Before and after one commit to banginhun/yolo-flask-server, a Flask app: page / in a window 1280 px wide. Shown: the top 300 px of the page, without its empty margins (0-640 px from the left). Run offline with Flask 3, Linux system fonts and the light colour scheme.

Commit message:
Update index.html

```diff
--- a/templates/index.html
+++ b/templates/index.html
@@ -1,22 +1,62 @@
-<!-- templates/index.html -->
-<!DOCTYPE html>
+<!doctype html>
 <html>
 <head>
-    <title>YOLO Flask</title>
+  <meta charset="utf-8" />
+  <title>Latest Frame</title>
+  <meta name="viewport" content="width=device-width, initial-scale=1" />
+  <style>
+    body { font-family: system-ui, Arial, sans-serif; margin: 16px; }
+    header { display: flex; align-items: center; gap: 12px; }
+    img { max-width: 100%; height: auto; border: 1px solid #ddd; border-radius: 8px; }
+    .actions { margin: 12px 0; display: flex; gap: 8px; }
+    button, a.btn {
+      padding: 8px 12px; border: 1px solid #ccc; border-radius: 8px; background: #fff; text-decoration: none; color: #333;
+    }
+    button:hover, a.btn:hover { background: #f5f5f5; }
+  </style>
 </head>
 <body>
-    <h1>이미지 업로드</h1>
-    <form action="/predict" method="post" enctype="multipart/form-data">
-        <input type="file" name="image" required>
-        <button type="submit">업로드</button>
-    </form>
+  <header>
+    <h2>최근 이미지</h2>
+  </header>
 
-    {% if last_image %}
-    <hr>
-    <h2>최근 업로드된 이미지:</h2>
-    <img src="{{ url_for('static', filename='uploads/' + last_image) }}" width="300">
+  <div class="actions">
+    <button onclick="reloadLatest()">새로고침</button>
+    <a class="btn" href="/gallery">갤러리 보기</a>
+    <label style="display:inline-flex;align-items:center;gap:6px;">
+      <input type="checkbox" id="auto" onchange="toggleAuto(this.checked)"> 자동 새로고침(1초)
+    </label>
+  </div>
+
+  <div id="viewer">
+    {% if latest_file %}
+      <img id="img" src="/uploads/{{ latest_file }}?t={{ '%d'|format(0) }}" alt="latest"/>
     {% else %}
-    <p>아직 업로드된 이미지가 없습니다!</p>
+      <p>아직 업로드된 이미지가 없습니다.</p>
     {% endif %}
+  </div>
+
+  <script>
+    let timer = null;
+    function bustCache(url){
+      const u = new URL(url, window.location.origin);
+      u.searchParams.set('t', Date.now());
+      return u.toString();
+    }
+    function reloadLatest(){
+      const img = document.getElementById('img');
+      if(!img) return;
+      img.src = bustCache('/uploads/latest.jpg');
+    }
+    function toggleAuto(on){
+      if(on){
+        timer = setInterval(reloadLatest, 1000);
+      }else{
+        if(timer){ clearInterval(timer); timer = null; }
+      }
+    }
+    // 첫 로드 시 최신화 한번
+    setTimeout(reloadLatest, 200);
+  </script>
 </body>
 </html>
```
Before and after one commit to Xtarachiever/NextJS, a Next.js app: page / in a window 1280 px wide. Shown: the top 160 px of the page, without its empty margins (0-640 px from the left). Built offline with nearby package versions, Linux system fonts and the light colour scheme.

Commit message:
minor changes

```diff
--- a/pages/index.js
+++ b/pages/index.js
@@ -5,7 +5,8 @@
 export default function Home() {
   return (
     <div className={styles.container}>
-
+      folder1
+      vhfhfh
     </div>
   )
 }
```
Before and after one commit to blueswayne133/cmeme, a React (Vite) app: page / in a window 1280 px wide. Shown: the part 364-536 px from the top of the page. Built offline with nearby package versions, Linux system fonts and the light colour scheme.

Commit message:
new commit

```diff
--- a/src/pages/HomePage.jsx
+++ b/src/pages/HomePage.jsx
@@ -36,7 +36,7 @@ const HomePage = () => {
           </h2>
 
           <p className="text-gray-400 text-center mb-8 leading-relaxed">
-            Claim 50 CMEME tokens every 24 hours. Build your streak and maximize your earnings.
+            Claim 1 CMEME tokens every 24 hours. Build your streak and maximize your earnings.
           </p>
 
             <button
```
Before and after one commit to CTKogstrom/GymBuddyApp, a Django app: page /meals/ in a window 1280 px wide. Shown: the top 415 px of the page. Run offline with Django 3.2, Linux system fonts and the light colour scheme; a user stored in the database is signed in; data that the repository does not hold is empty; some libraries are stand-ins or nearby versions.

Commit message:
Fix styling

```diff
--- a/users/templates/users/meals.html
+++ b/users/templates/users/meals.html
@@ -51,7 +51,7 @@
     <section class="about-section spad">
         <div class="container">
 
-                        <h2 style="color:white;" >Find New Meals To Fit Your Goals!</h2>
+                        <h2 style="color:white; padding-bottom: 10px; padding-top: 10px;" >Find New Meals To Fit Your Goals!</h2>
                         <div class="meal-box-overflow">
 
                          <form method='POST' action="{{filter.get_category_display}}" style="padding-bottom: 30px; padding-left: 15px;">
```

→ What is needed
In the listing, find all lines with the string "templates" and copy them.

→ Result of the task
--- a/templates/index.html
+++ b/templates/index.html
-<!-- templates/index.html -->
--- a/users/templates/users/meals.html
+++ b/users/templates/users/meals.html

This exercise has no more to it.